There is also the issue of the state of the Religious Society of Friends. I find it uncomfortable to watch Friends spending so much time worrying and discussing Friends in African or South America when we have our own troubles and needs here in America. I think dialog between us and Africans Friends is both needful and a blessing but I worry when a whole discussion on FUM only ever focuses the African Friends when there are plenty of FUM Friends here in America. I also feel uncomfortable when Friends spend all there time discussing work abroad and money to be sent abroad while real problems and needs exist within their own Yearly Meeting I feel for the sake of all Friends, the spiritual health of the Religious Society of Friends should be addressed first. I feel it is hard for us to aid others when we are in desperate need of spiritual aid ourselves.

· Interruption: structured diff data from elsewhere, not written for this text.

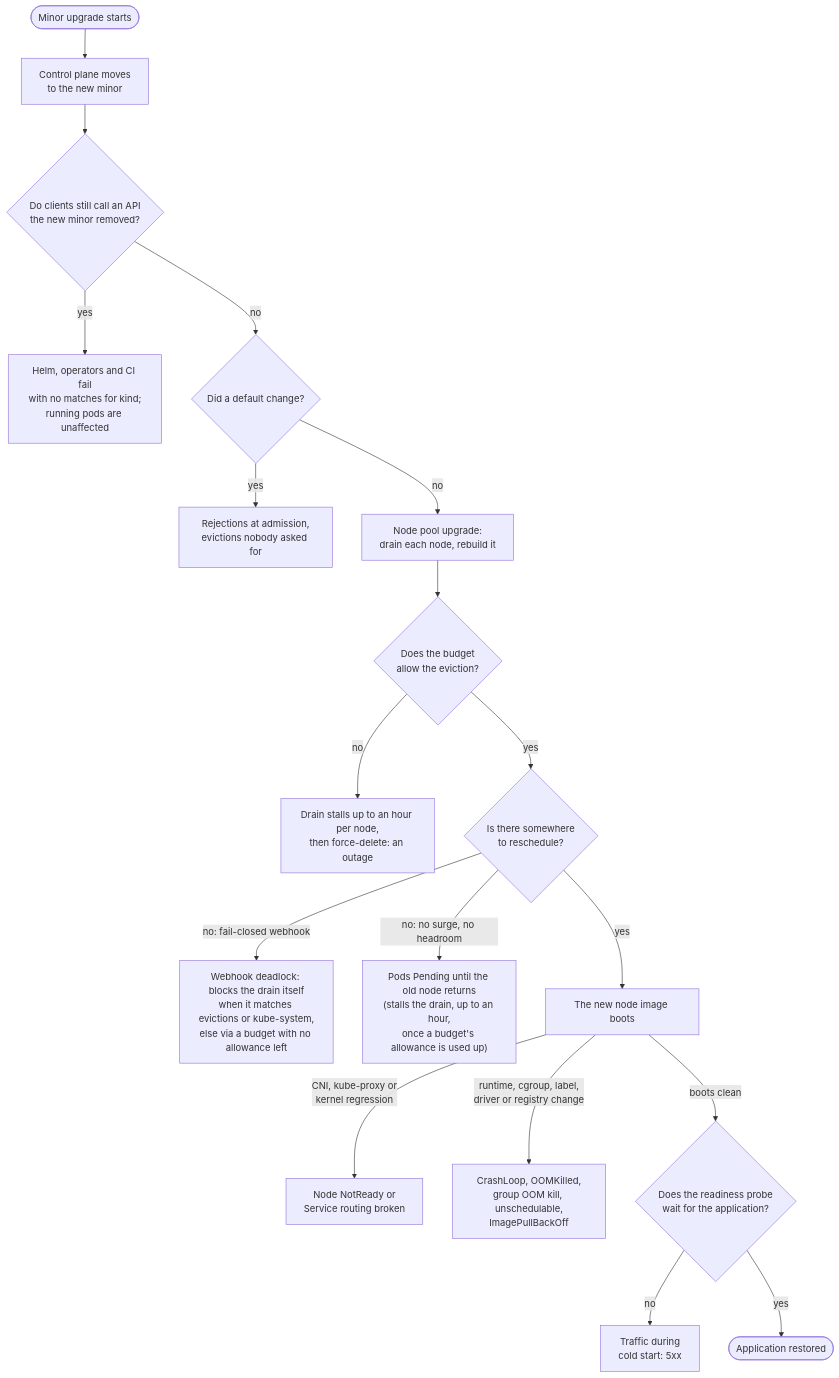
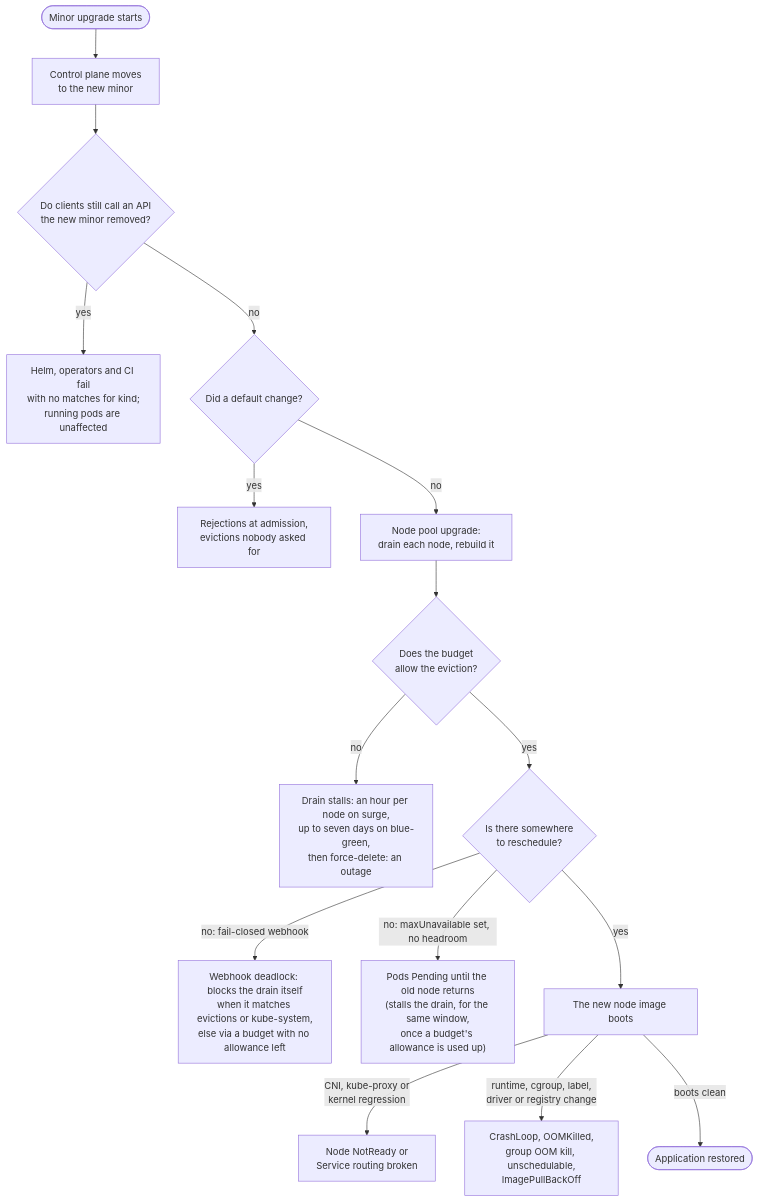
One commit to gke-labs/kube-agents changed the diagram in docs/designs/upgrade-failure-catalogue.md. Above: the diagram before and after it, drawn with Mermaid. The commit also changed other lines of this file, not shown here.

Commit message:
docs(designs): scope the capacity entry to pools that allow unavailability, drop cold start, make the budget window strategy-dependent, reframe the runtime entry

````diff
--- a/docs/designs/upgrade-failure-catalogue.md
+++ b/docs/designs/upgrade-failure-catalogue.md
@@ -155,20 +157,18 @@
 ```mermaid
 flowchart TD
     Start([Minor upgrade starts]) --> CP[Control plane moves<br/>to the new minor]
     CP --> Removed{Do clients still call an API<br/>the new minor removed?}
     Removed -- yes --> APIDep["Helm, operators and CI fail<br/>with no matches for kind;<br/>running pods are unaffected"]
     Removed -- no --> Defaults{Did a default change?}
     Defaults -- yes --> Adm["Rejections at admission,<br/>evictions nobody asked for"]
     Defaults -- no --> Pool[Node pool upgrade:<br/>drain each node, rebuild it]
     Pool --> PDB{Does the budget<br/>allow the eviction?}
-    PDB -- no --> Stall["Drain stalls up to an hour per node,<br/>then force-delete: an outage"]
+    PDB -- no --> Stall["Drain stalls: an hour per node on surge,<br/>up to seven days on blue-green,<br/>then force-delete: an outage"]
     PDB -- yes --> Room{Is there somewhere<br/>to reschedule?}
     Room -- "no: fail-closed webhook" --> Deadlock["Webhook deadlock: blocks the drain itself<br/>when it matches evictions or kube-system,<br/>else via a budget with no allowance left"]
-    Room -- "no: no surge, no headroom" --> Pending["Pods Pending until the old node returns<br/>(stalls the drain, up to an hour,<br/>once a budget's allowance is used up)"]
+    Room -- "no: maxUnavailable set, no headroom" --> Pending["Pods Pending until the old node returns<br/>(stalls the drain, for the same window,<br/>once a budget's allowance is used up)"]
     Room -- yes --> Image[The new node image boots]
     Image -- "CNI, kube-proxy or<br/>kernel regression" --> Net[Node NotReady or<br/>Service routing broken]
     Image -- "runtime, cgroup, label,<br/>driver or registry change" --> Crash["CrashLoop, OOMKilled,<br/>group OOM kill, unschedulable,<br/>ImagePullBackOff"]
-    Image -- boots clean --> Ready{Does the readiness probe<br/>wait for the application?}
-    Ready -- no --> Cold[Traffic during<br/>cold start: 5xx]
-    Ready -- yes --> OK([Application restored])
+    Image -- boots clean --> OK([Application restored])
 ```
````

When I was in Richmond IN I received a simple message over and over again. The message was that the real work of the Religious Society of Friends needed to happen at the month, quarterly and yearly meeting levels. That the spiritual well being of the society as a whole could only be preserved by working from these levels, by healing and renewing on a more intimate community level. I also received the very strong message that Friends needed to spend more time working in their own communities at large. We as Friends I believe tend to struggle with the ideals of radical Christian hospitality, and I would like to see more of an emphasis paid to that within our meeting bodies. We acts with such loving, nurturing kindness, and grace towards those in need throughout the world. I would dearly love, and truly wish to see the same grace offered other Friends here in our home meetings and the communities these meeting are located in. May the Spirit of Christ guide us abroad, at home and within our hearts.